→ Data extracts
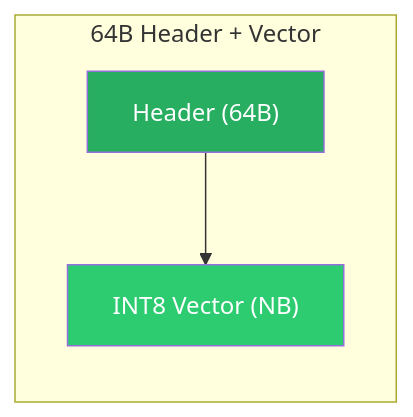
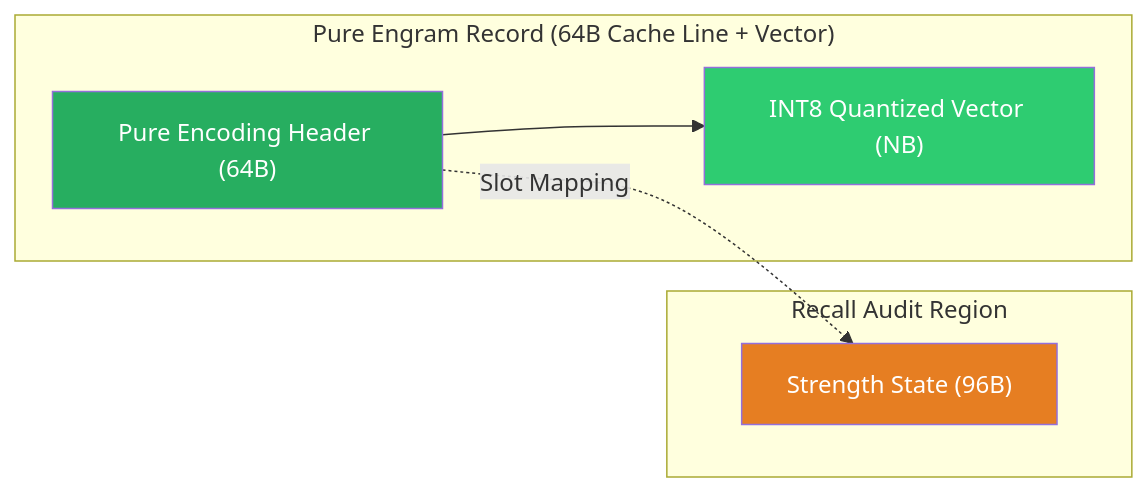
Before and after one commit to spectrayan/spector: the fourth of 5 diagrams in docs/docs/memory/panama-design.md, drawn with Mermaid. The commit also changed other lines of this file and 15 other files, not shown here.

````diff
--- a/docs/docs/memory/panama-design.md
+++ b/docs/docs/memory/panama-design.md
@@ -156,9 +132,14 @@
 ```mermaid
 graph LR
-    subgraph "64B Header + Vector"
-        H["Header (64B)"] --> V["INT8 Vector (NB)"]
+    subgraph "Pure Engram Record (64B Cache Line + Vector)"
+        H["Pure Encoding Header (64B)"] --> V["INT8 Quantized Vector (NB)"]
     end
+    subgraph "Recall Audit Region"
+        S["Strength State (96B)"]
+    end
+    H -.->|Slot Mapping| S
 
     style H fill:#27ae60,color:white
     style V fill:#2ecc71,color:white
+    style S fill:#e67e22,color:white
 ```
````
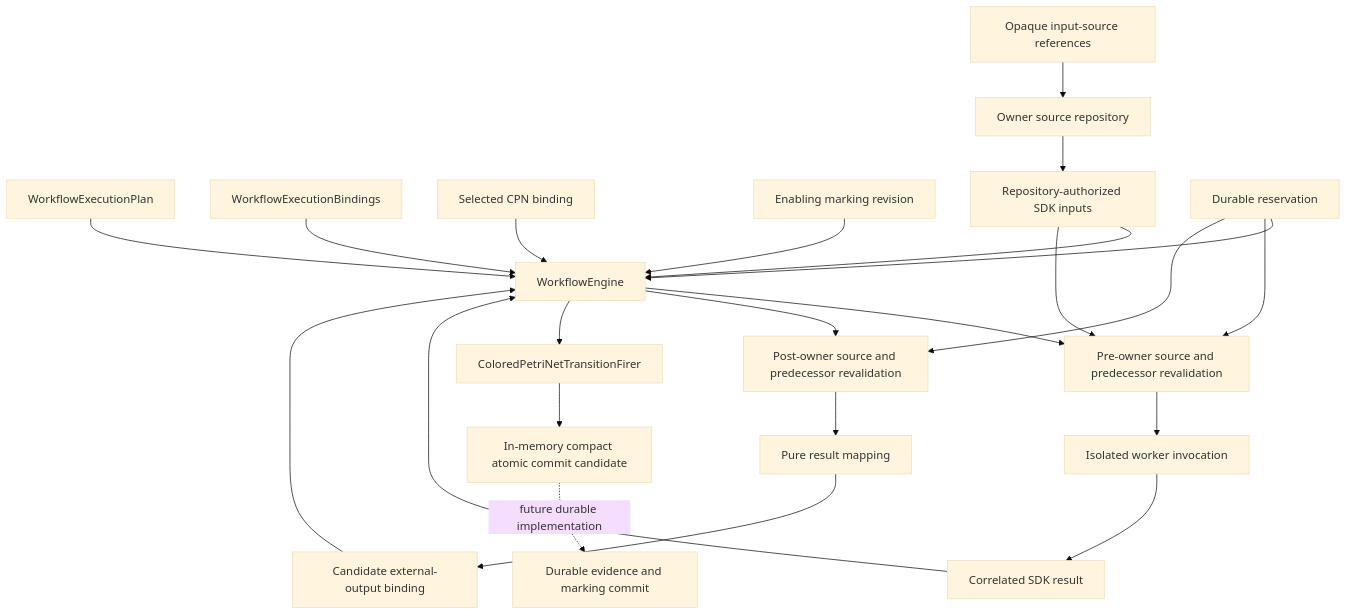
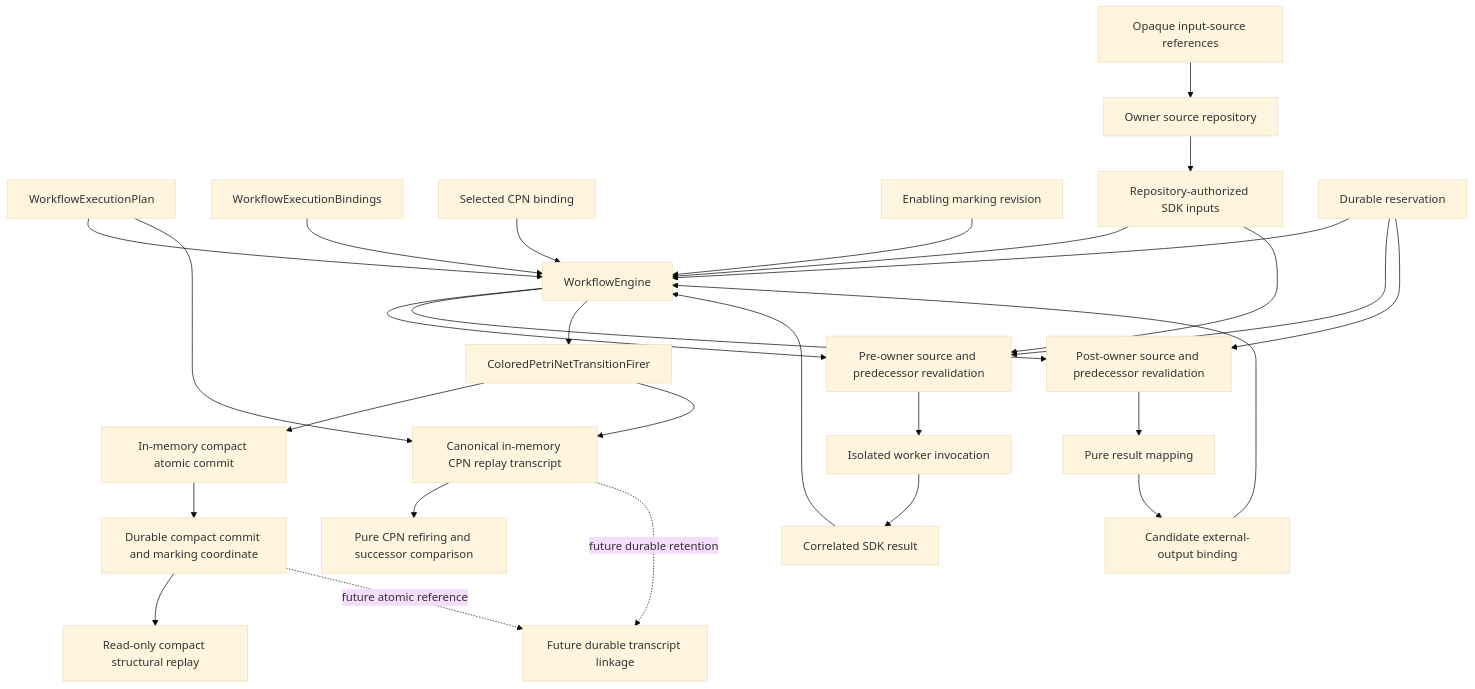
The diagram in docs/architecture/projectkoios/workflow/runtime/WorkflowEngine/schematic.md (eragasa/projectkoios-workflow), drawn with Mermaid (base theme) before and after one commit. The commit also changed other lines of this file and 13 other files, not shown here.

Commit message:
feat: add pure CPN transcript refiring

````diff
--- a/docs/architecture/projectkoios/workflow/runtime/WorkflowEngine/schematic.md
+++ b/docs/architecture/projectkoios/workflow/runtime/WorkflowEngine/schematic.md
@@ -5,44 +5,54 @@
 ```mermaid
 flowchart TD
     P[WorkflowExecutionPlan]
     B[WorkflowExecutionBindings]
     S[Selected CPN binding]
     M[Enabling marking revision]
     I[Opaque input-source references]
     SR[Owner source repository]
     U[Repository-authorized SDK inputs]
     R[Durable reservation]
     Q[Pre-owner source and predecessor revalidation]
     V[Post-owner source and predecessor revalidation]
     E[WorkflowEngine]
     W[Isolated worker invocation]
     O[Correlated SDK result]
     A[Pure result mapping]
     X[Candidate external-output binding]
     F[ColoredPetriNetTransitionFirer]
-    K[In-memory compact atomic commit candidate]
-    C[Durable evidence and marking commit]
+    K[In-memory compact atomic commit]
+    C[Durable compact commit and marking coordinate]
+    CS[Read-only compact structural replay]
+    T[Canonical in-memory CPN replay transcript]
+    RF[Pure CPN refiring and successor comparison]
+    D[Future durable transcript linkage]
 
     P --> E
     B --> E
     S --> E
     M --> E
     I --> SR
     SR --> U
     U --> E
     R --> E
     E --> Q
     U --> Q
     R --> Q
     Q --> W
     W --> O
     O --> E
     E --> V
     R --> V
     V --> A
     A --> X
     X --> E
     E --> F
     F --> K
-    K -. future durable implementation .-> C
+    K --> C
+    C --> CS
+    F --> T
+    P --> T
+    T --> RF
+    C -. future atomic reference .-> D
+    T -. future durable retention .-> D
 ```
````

→ Exercise objective
Return a copy of each line in the records above that has "compact" in it.

→ Result
-    K[In-memory compact atomic commit candidate]
+    K[In-memory compact atomic commit]
+    C[Durable compact commit and marking coordinate]
+    CS[Read-only compact structural replay]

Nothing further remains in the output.